# Records excerpted from a collection
++++++++++
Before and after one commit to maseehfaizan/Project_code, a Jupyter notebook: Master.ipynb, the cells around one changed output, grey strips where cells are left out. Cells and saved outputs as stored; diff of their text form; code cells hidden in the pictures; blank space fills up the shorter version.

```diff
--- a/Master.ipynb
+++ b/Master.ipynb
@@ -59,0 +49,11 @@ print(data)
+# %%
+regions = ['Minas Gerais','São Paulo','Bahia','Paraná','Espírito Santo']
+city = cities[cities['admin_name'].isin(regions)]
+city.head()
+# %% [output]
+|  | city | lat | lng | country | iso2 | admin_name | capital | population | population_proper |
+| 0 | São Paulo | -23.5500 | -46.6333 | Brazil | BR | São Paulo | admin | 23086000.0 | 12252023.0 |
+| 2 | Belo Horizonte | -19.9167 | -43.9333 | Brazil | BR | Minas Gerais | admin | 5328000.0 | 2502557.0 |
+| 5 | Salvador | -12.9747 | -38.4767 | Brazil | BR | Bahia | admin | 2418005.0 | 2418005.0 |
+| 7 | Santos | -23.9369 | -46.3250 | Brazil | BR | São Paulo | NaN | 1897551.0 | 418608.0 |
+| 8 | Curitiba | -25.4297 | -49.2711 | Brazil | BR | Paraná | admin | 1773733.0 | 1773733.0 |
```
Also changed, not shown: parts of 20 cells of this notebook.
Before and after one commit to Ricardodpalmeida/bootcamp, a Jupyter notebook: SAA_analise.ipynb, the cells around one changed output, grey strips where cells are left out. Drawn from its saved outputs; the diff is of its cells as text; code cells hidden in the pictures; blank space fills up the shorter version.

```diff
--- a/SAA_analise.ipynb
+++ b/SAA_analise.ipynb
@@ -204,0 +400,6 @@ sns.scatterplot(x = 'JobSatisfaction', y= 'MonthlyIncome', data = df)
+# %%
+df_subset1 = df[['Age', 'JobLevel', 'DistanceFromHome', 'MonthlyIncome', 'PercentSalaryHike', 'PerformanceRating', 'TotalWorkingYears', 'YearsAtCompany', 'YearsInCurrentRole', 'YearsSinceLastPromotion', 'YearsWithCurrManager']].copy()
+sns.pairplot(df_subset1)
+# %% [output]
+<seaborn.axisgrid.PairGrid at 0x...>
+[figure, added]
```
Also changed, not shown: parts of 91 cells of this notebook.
++++++++++
# What to work on
Reproduce the records in full, exactly as written.

# Finished task
Before and after one commit to maseehfaizan/Project_code, a Jupyter notebook: Master.ipynb, the cells around one changed output, grey strips where cells are left out. Cells and saved outputs as stored; diff of their text form; code cells hidden in the pictures; blank space fills up the shorter version.

```diff
--- a/Master.ipynb
+++ b/Master.ipynb
@@ -59,0 +49,11 @@ print(data)
+# %%
+regions = ['Minas Gerais','São Paulo','Bahia','Paraná','Espírito Santo']
+city = cities[cities['admin_name'].isin(regions)]
+city.head()
+# %% [output]
+|  | city | lat | lng | country | iso2 | admin_name | capital | population | population_proper |
+| 0 | São Paulo | -23.5500 | -46.6333 | Brazil | BR | São Paulo | admin | 23086000.0 | 12252023.0 |
+| 2 | Belo Horizonte | -19.9167 | -43.9333 | Brazil | BR | Minas Gerais | admin | 5328000.0 | 2502557.0 |
+| 5 | Salvador | -12.9747 | -38.4767 | Brazil | BR | Bahia | admin | 2418005.0 | 2418005.0 |
+| 7 | Santos | -23.9369 | -46.3250 | Brazil | BR | São Paulo | NaN | 1897551.0 | 418608.0 |
+| 8 | Curitiba | -25.4297 | -49.2711 | Brazil | BR | Paraná | admin | 1773733.0 | 1773733.0 |
```
Also changed, not shown: parts of 20 cells of this notebook.
Before and after one commit to Ricardodpalmeida/bootcamp, a Jupyter notebook: SAA_analise.ipynb, the cells around one changed output, grey strips where cells are left out. Drawn from its saved outputs; the diff is of its cells as text; code cells hidden in the pictures; blank space fills up the shorter version.

```diff
--- a/SAA_analise.ipynb
+++ b/SAA_analise.ipynb
@@ -204,0 +400,6 @@ sns.scatterplot(x = 'JobSatisfaction', y= 'MonthlyIncome', data = df)
+# %%
+df_subset1 = df[['Age', 'JobLevel', 'DistanceFromHome', 'MonthlyIncome', 'PercentSalaryHike', 'PerformanceRating', 'TotalWorkingYears', 'YearsAtCompany', 'YearsInCurrentRole', 'YearsSinceLastPromotion', 'YearsWithCurrManager']].copy()
+sns.pairplot(df_subset1)
+# %% [output]
+<seaborn.axisgrid.PairGrid at 0x...>
+[figure, added]
```
Also changed, not shown: parts of 91 cells of this notebook.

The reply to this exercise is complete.